Try it:
Line count for the string "arange": give the number of lines in the data below that contain it, and nothing more.

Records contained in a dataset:
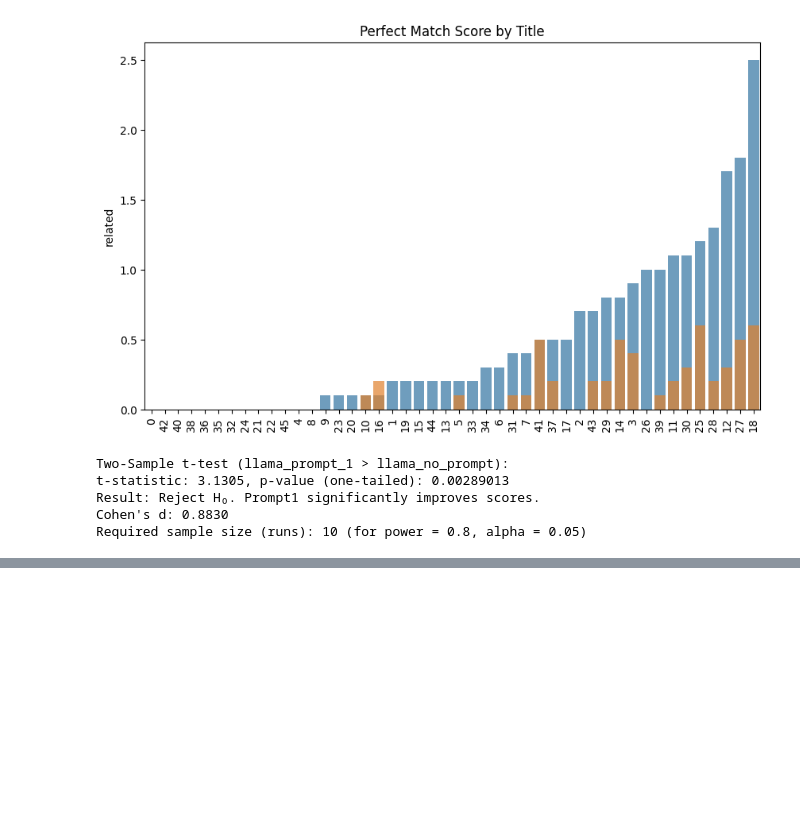
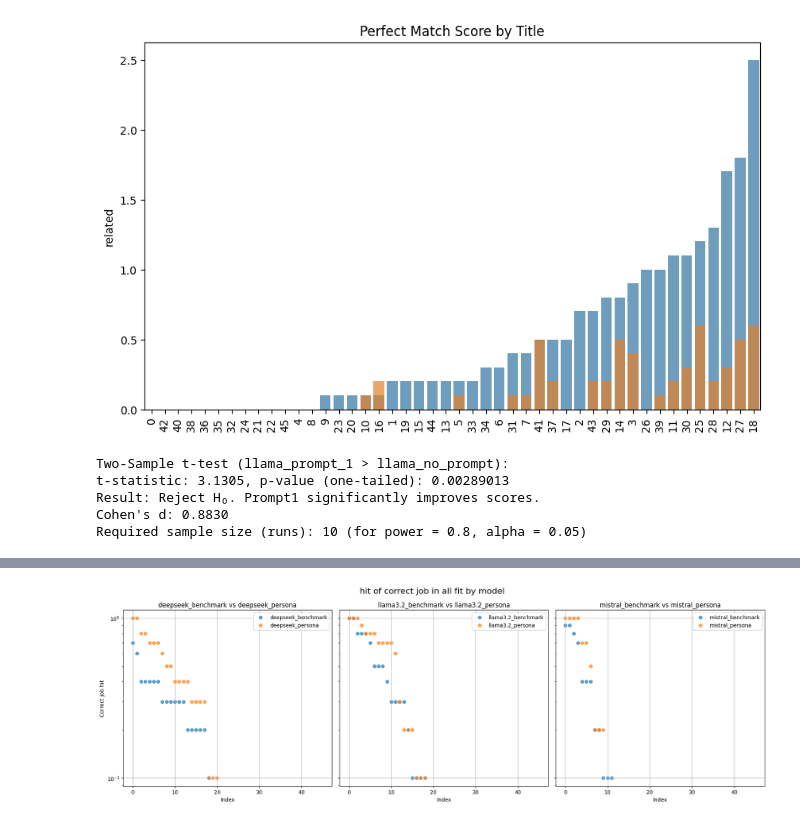
Before and after one commit to Segtanof/Teapot, a Jupyter notebook: 1_ job_match_analysis.ipynb, the cells around one changed output, grey strips where cells are left out. Saved outputs shown, nothing was run; the diff lists cells and outputs as text; code cells hidden in the pictures; blank space fills up the shorter version.

```diff
--- a/1_ job_match_analysis.ipynb
+++ b/1_ job_match_analysis.ipynb
@@ -1529,0 +1895,62 @@ Required sample size (runs): 10 (for power = 0.8, alpha = 0.05)
+# %%
+import numpy as np
+import matplotlib.pyplot as plt
+
+models = full_df["model"].unique()
+
+# Prepare data for the three models
+benchmark_1 = full_df[full_df["model"] == models[0]].sort_values(by="c_all_fit_hits", ascending=False).reset_index(drop=True)
+benchmark_1['index'] = np.arange(len(benchmark_1))
+
+persona_1 = full_df[full_df["model"] == models[1]].sort_values(by="c_all_fit_hits", ascending=False).reset_index(drop=True)
+persona_1['index'] = np.arange(len(persona_1))
+
+benchmark_2 = full_df[full_df["model"] == models[2]].sort_values(by="c_all_fit_hits", ascending=False).reset_index(drop=True)
+benchmark_2['index'] = np.arange(len(benchmark_2))
+
+persona_2 = full_df[full_df["model"] == models[3]].sort_values(by="c_all_fit_hits", ascending=False).reset_index(drop=True)
+persona_2['index'] = np.arange(len(persona_2))
+
+benchmark_3 = full_df[full_df["model"] == models[4]].sort_values(by="c_all_fit_hits", ascending=False).reset_index(drop=True)
+benchmark_3['index'] = np.arange(len(benchmark_3))
+
+persona_3 = full_df[full_df["model"] == models[5]].sort_values(by="c_all_fit_hits", ascending=False).reset_index(drop=True)
+persona_3['index'] = np.arange(len(persona_3))
+
+# Create subplots
+fig, axes = plt.subplots(1, 3, figsize=(18, 6), sharey=True)
+#add a title to the figure
+fig.suptitle("hit of correct job in all fit by model", fontsize=16)
+
+# Plot for Model 1
+axes[0].scatter(benchmark_1["index"], benchmark_1["c_all_fit_hits"], label=models[x], alpha=0.7)
+axes[0].scatter(persona_1["index"], persona_1["c_all_fit_hits"], label=models[1], alpha=0.7)
+axes[0].set_title(f"{models[x]} vs {models[1]}")
+axes[0].set_xlabel("Index")
+axes[0].set_yscale("log")
+axes[0].set_ylabel("Correct job hit")
+axes[0].legend()
+axes[0].grid(True)
+
+# Plot for Model 2
+axes[1].scatter(benchmark_2["index"], benchmark_2["c_all_fit_hits"], label=models[2], alpha=0.7)
+axes[1].scatter(persona_2["index"], persona_2["c_all_fit_hits"], label=models[3], alpha=0.7)
+axes[1].set_title(f"{models[2]} vs {models[3]}")
+axes[1].set_xlabel("Index")
+axes[1].legend()
+axes[1].grid(True)
+
+# Plot for Model 3
+axes[2].scatter(benchmark_3["index"], benchmark_3["c_all_fit_hits"], label=models[4], alpha=0.7)
+axes[2].scatter(persona_3["index"], persona_3["c_all_fit_hits"], label=models[5], alpha=0.7)
+axes[2].set_title(f"{models[4]} vs {models[5]}")
+axes[2].set_xlabel("Index")
+axes[2].legend()
+axes[2].grid(True)
+
+# Adjust layout and show plot
+plt.tight_layout()
+
+plt.show()
+# %% [output]
+[figure, added]
```
Also changed, not shown: parts of 18 cells of this notebook, 1 other file.
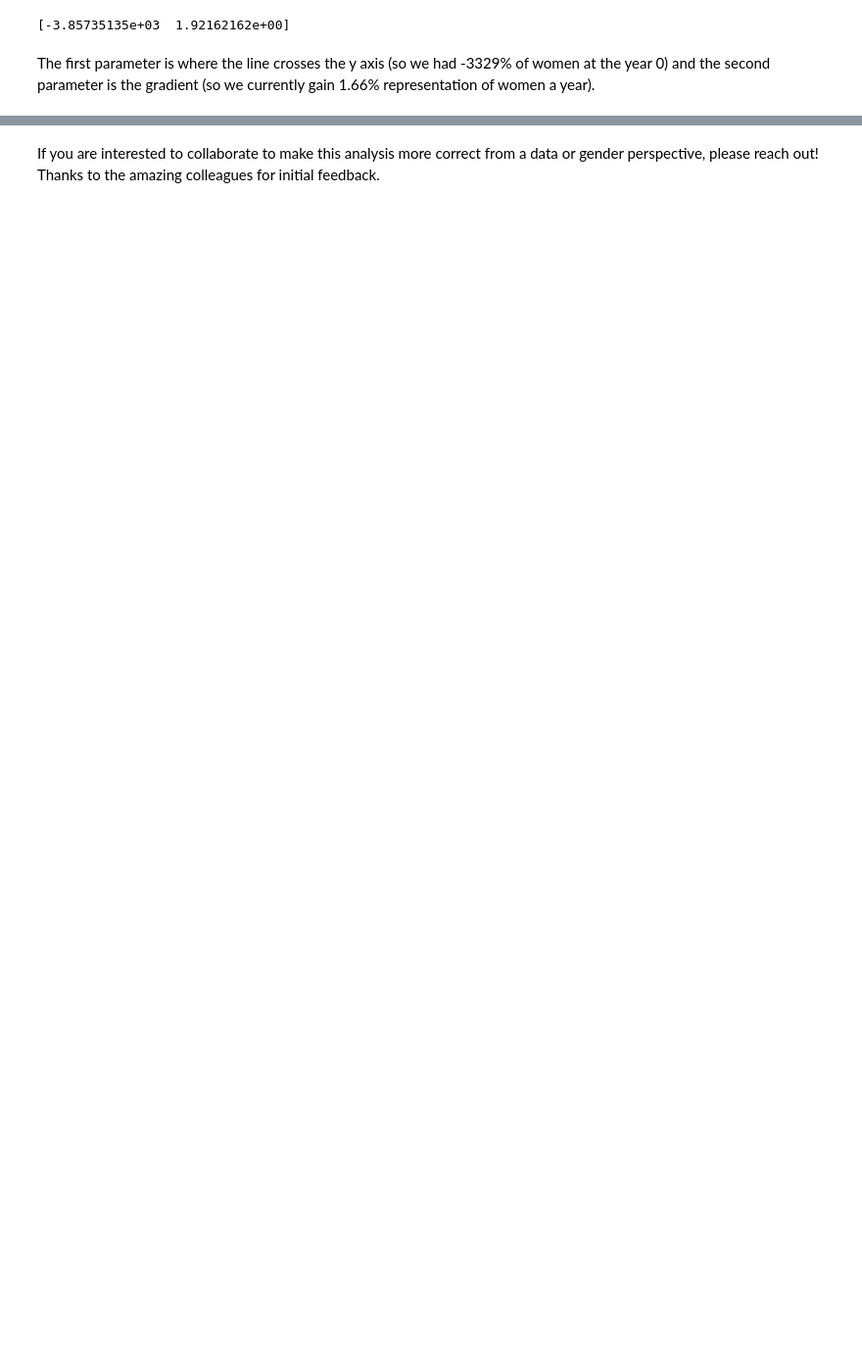
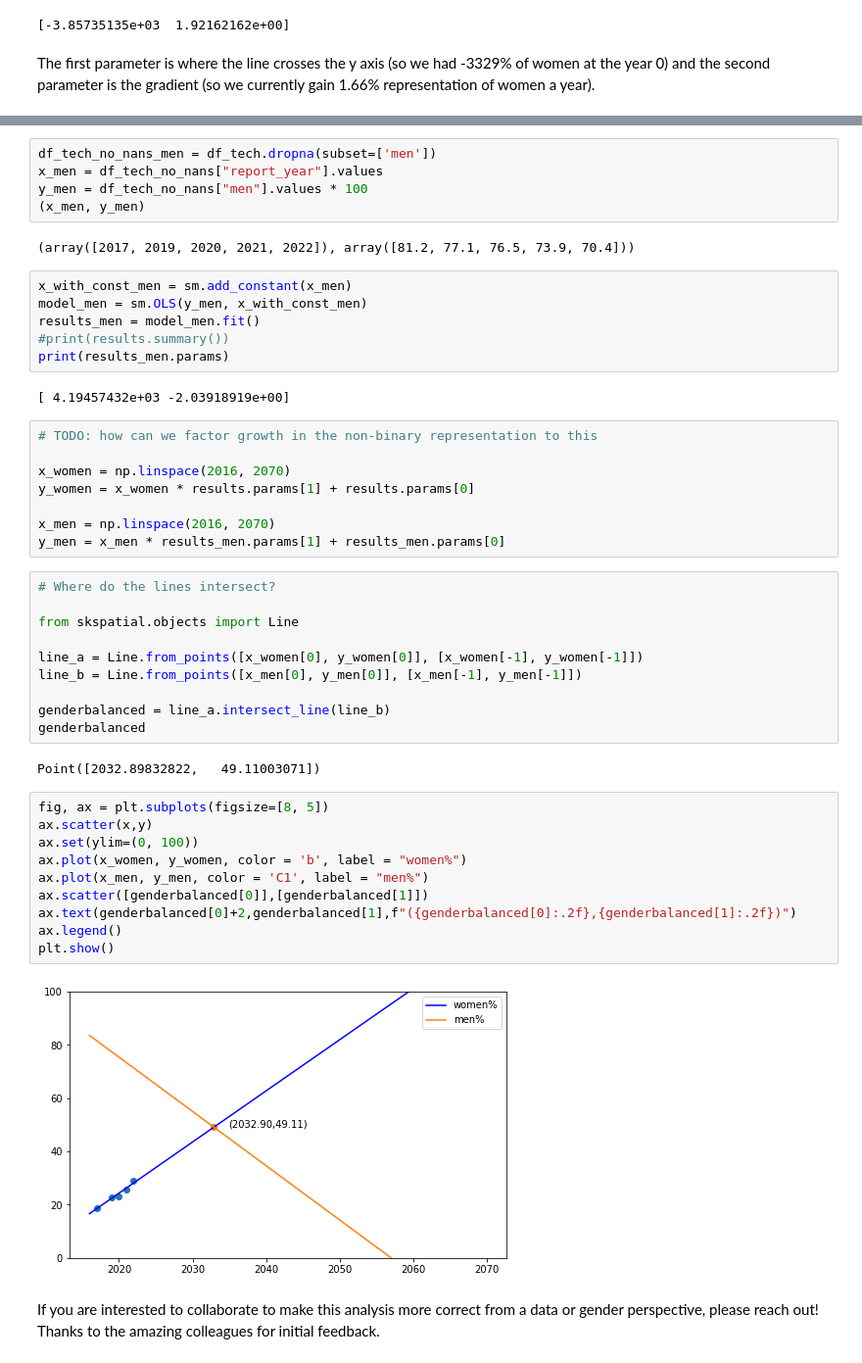
Before and after one commit to duanasq/learning-ds-public, a Jupyter notebook: block_dei_display.ipynb, the cells around one changed output, grey strips where cells are left out. Shown: that part at 98% size. Cells and saved outputs as stored; diff of their text form; blank space fills up the shorter version.

```diff
--- a/block_dei_display.ipynb
+++ b/block_dei_display.ipynb
@@ -144,2 +129,49 @@ plt.show()
+# %%
+df_tech_no_nans_men = df_tech.dropna(subset=['men'])
+x_men = df_tech_no_nans["report_year"].values
+y_men = df_tech_no_nans["men"].values * 100
+(x_men, y_men)
+# %% [output]
+(array([2017, 2019, 2020, 2021, 2022]), array([81.2, 77.1, 76.5, 73.9, 70.4]))
+# %%
+x_with_const_men = sm.add_constant(x_men)
+model_men = sm.OLS(y_men, x_with_const_men)
+results_men = model_men.fit()
+#print(results.summary())
+print(results_men.params)
+# %% [output]
+[ 4.19457432e+03 -2.03918919e+00]
+# %%
+# TODO: how can we factor growth in the non-binary representation to this
+
+x_women = np.linspace(2016, 2070)
+y_women = x_women * results.params[1] + results.params[0]
+
+x_men = np.linspace(2016, 2070)
+y_men = x_men * results_men.params[1] + results_men.params[0]
+# %%
+# Where do the lines intersect?
+
+from skspatial.objects import Line
+
+line_a = Line.from_points([x_women[0], y_women[0]], [x_women[-1], y_women[-1]])
+line_b = Line.from_points([x_men[0], y_men[0]], [x_men[-1], y_men[-1]])
+
+genderbalanced = line_a.intersect_line(line_b)
+genderbalanced
+# %% [output]
+Point([2032.89832822,   49.11003071])
+# %%
+fig, ax = plt.subplots(figsize=[8, 5])
+ax.scatter(x,y)
+ax.set(ylim=(0, 100))
+ax.plot(x_women, y_women, color = 'b', label = "women%")
+ax.plot(x_men, y_men, color = 'C1', label = "men%")
+ax.scatter([genderbalanced[0]],[genderbalanced[1]])
+ax.text(genderbalanced[0]+2,genderbalanced[1],f"({genderbalanced[0]:.2f},{genderbalanced[1]:.2f})")
+ax.legend()
+plt.show()
+# %% [output]
+[figure, added]
 # %% [markdown]
 If you are interested to collaborate to make this analysis more correct from a data or gender perspective, please reach out! Thanks to the amazing colleagues for initial feedback.
```
Also changed, not shown: parts of 5 cells of this notebook.
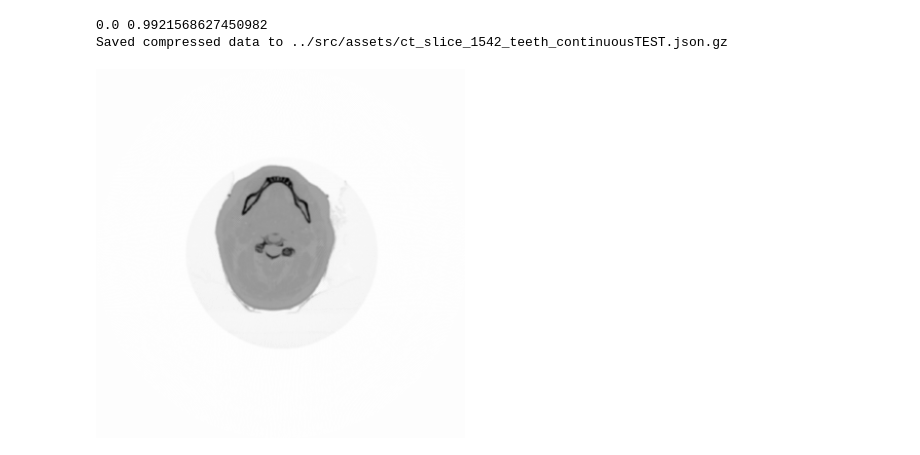
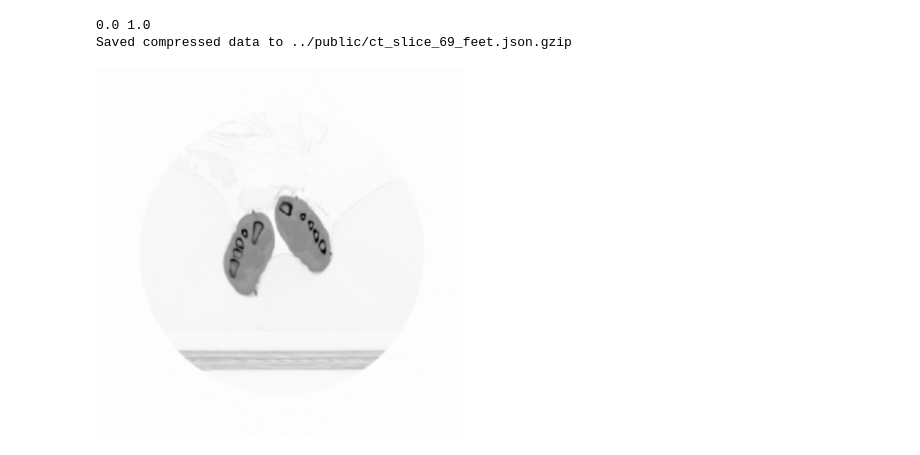
Before and after one commit to Octoframes/js-matrix-benchmark, a Jupyter notebook: notebooks_for_dev/Generate_pre_rendered_images_json.ipynb, the cells around one changed output. Cells and saved outputs as stored; diff of their text form; code cells hidden in the pictures.

```diff
--- a/notebooks_for_dev/Generate_pre_rendered_images_json.ipynb
+++ b/notebooks_for_dev/Generate_pre_rendered_images_json.ipynb
@@ -23,9 +23,11 @@ def show(img, cmap="gray"):
     plt.axis("off")
 
 
+name = "ct_slice_69_feet.png"
+
 # name = "ct_slice_730_upper_legs.png"
 # name = "ct_slice_1342_breast.png"
-name = "ct_slice_1542_teeth.png"
+# name = "ct_slice_1542_teeth.png"
 
 image_data = Image.open(name)
 image_data = np.array(image_data.convert("RGBA"))
@@ -48,34 +50,34 @@ for i in range(0, 20):
     filtered_imX_round = np.round(filtered_imX, 2)
     imgs.append(-filtered_imX_round)
 
 
 img_final = imgs[0] * 0
 
 for im in imgs:
     img_final += im
 
 plt.imshow(img_final, cmap="gray")
 plt.axis("off")
 
 
 
 # prepare json
 
 json_datastack = [im for im in imgs]
 json_content = {"data": json_datastack}
 
 # Path to the gzipped JSON file
-path = f"../src/assets/{name[:-4]}_continuousTEST.json.gz"
+path = f"../public/{name[:-4]}.json.gzip"
 
 # Open the file in binary write mode and wrap it with a gzip writer
 with gzip.open(path, 'wb') as jsonFile:
     # Dump the JSON data to a string and write it to the gzip writer
     json_str = json.dumps(json_content, indent=0, sort_keys=False, cls=NumpyArrayEncoder)
     jsonFile.write(json_str.encode('utf-8'))
 
 # Print a message to show that the file was successfully saved
 print(f"Saved compressed data to {path}")
 # %% [output]
-0.0 0.9921568627450982
-Saved compressed data to ../src/assets/ct_slice_1542_teeth_continuousTEST.json.gz
+0.0 1.0
+Saved compressed data to ../public/ct_slice_69_feet.json.gzip
-[figure, old version]
+[figure, new version]
```
Also changed, not shown: 5 other files.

Problem solution:
6